Remember when Bill Clinton was called “our first Black president” in a 1998 New Yorker essay written by novelist, Toni Morrison? Morrison, who admired Clinton as a president, was defending him in light of the media and public reaction to the Monica Lewinsky scandal.
I found an interesting article written back then by Suzy Hansen for Salon, where she interviewed journalist, DeWayne Wickham, on his thoughts about why Clinton was liked and trusted by the black community when he was president.
You can read it here:
So, Clinton was considered an Honorary Black Person, and you know what, so was I. It was declared right around the same time as Bill’s, when I worked at the John Heuss House, a 24-hour Drop-In Center for mentally ill homeless adults in lower Manhattan, where I was an Art and Recreation Therapist.
I was sitting in the inner-office at lunch time. The staff at JHH was very diverse, and I think that day at lunch, it was me and three or four black co-workers, who were case managers and outreach team members. The conversation was turned toward something that pertained to being black or black culture, and leading the conversation was Susan, a dark-skinned, young woman, who seemed to never be at a loss for words, or witty come-backs. One phrase I remember her using often, came when someone like Leslie, the Jamaican cook at JHH, referred to Susan’s skin tone. She’d break into a Caribbean lilt, and snap back, “…the darker the berry, the sweeter the juice.”
Just as I was about to feel left out in that afternoon’s conversation, Susan turned to me, and said, “don’t worry, Wendy, you can be an Honorary Black Person.” We all laughed, and I thanked Susan. I probably tried not to let on too strongly how I felt, but inside I beamed with pride that I earned the validation, the seal of approval, the wink of coolness, the honor of being an Honorary Black Person.
I want to in turn name my own Honorary Black Person. Perhaps I shouldn’t have the right to do that since I’m white, but I do know that the person I am about to name is held in high regard by the black community for her soulfulness and authenticity as a performer. My Honorary Black Person is singer/musician, Teena Marie.
If you are black, (or not), and have someone to nominate, famous (or not), to be named an Honorary Black Person, please send your suggestions.

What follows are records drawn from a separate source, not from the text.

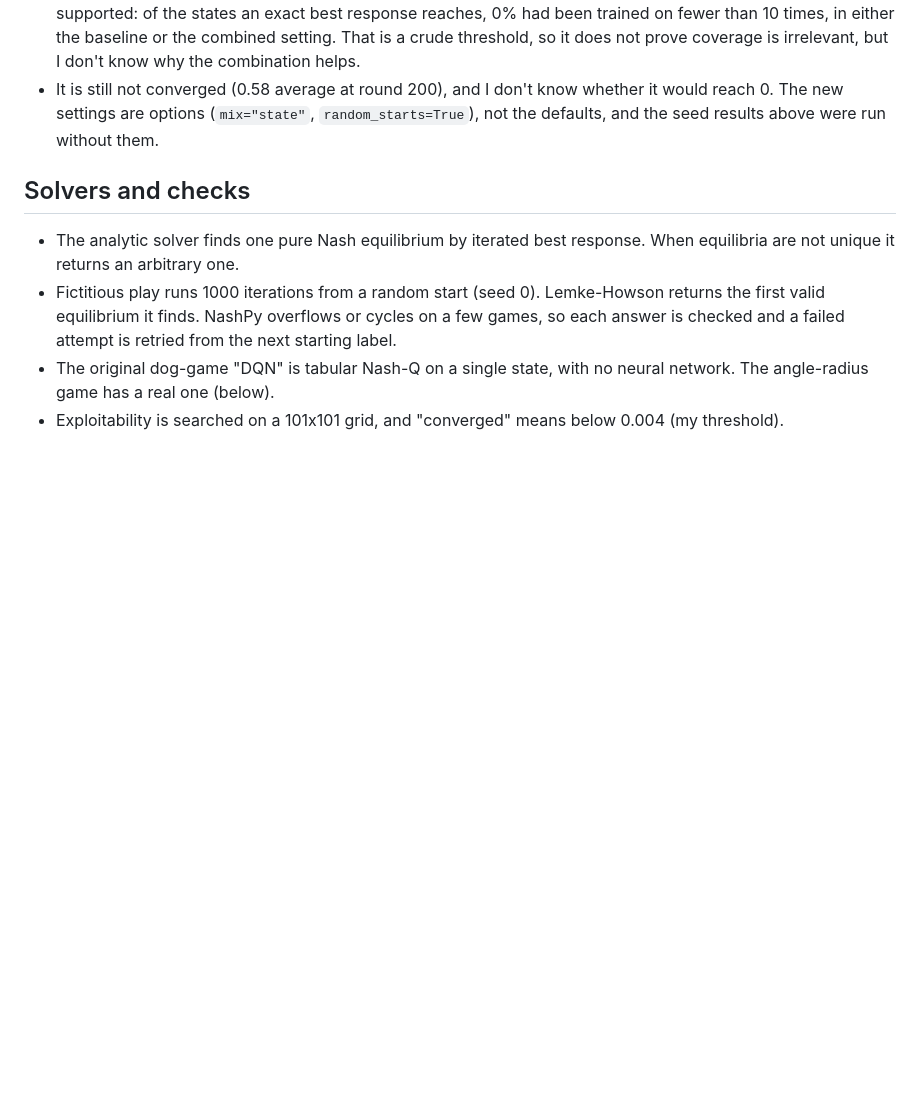
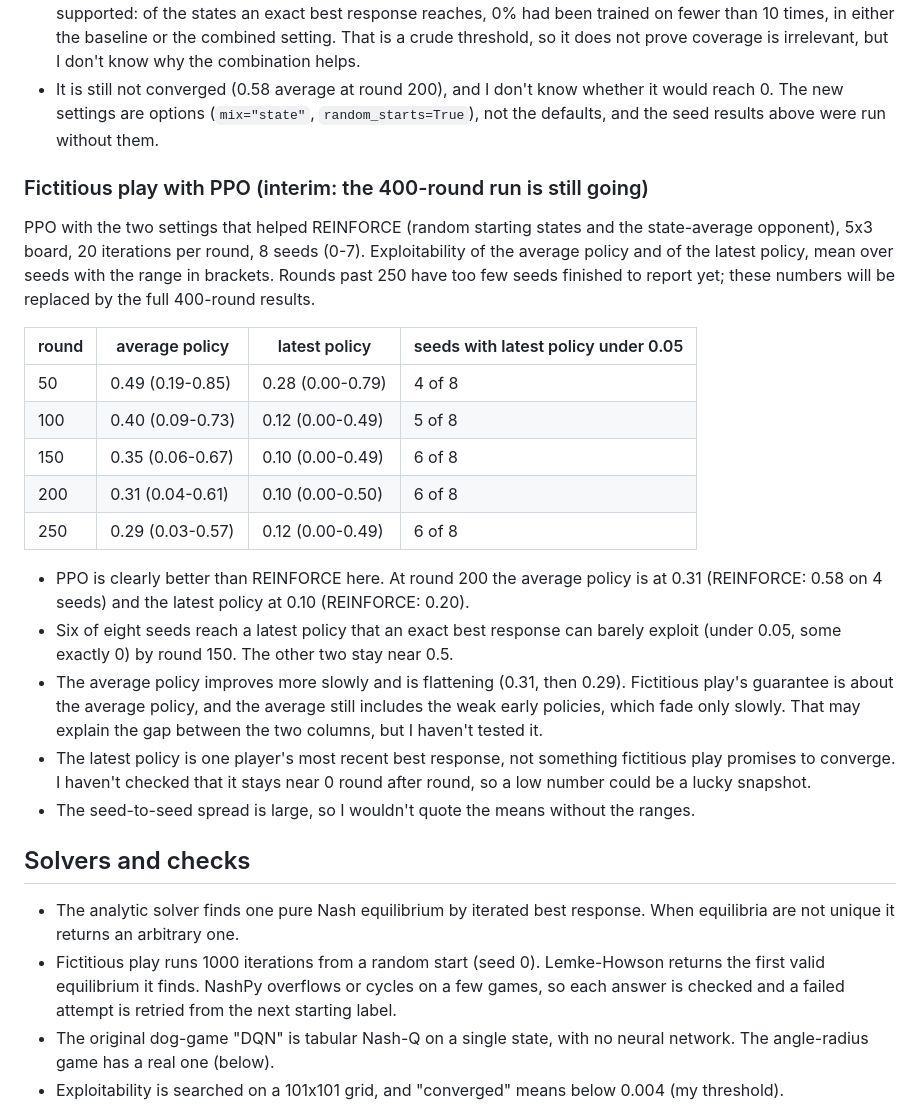
Before and after one commit to Charith-Reddy-Pareddy/dog-game, a Markdown page: ASSUMPTIONS.md, the part around the change. Drawn GitHub-style; blank space fills up the shorter version.

Commit message:
Record interim PPO fictitious-play results

```diff
--- a/ASSUMPTIONS.md
+++ b/ASSUMPTIONS.md
@@ -167,6 +167,39 @@ rounds. Details are in `doggame/soccer_fp_diagnosis.py`; raw numbers are in
   `random_starts=True`), not the defaults, and the seed results above were run
   without them.
 
+### Fictitious play with PPO (interim: the 400-round run is still going)
+
+PPO with the two settings that helped REINFORCE (random starting states and
+the state-average opponent), 5x3 board, 20 iterations per round, 8 seeds
+(0-7). Exploitability of the average policy and of the latest policy, mean
+over seeds with the range in brackets. Rounds past 250 have too few seeds
+finished to report yet; these numbers will be replaced by the full 400-round
+results.
+
+| round | average policy | latest policy | seeds with latest policy under 0.05 |
+|---|---|---|---|
+| 50 | 0.49 (0.19-0.85) | 0.28 (0.00-0.79) | 4 of 8 |
+| 100 | 0.40 (0.09-0.73) | 0.12 (0.00-0.49) | 5 of 8 |
+| 150 | 0.35 (0.06-0.67) | 0.10 (0.00-0.49) | 6 of 8 |
+| 200 | 0.31 (0.04-0.61) | 0.10 (0.00-0.50) | 6 of 8 |
+| 250 | 0.29 (0.03-0.57) | 0.12 (0.00-0.49) | 6 of 8 |
+
+- PPO is clearly better than REINFORCE here. At round 200 the average
+  policy is at 0.31 (REINFORCE: 0.58 on 4 seeds) and the latest policy at
+  0.10 (REINFORCE: 0.20).
+- Six of eight seeds reach a latest policy that an exact best response
+  can barely exploit (under 0.05, some exactly 0) by round 150. The other two
+  stay near 0.5.
+- The average policy improves more slowly and is flattening (0.31, then
+  0.29). Fictitious play's guarantee is about the average policy, and the
+  average still includes the weak early policies, which fade only slowly.
+  That may explain the gap between the two columns, but I haven't tested it.
+- The latest policy is one player's most recent best response, not
+  something fictitious play promises to converge. I haven't checked that it
+  stays near 0 round after round, so a low number could be a lucky snapshot.
+- The seed-to-seed spread is large, so I wouldn't quote the means without
+  the ranges.
+
 ## Solvers and checks
 
 - The analytic solver finds one pure Nash equilibrium by iterated best
```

Be sure to tell us who, and why you think they deserve to be named an Honorary Black Person.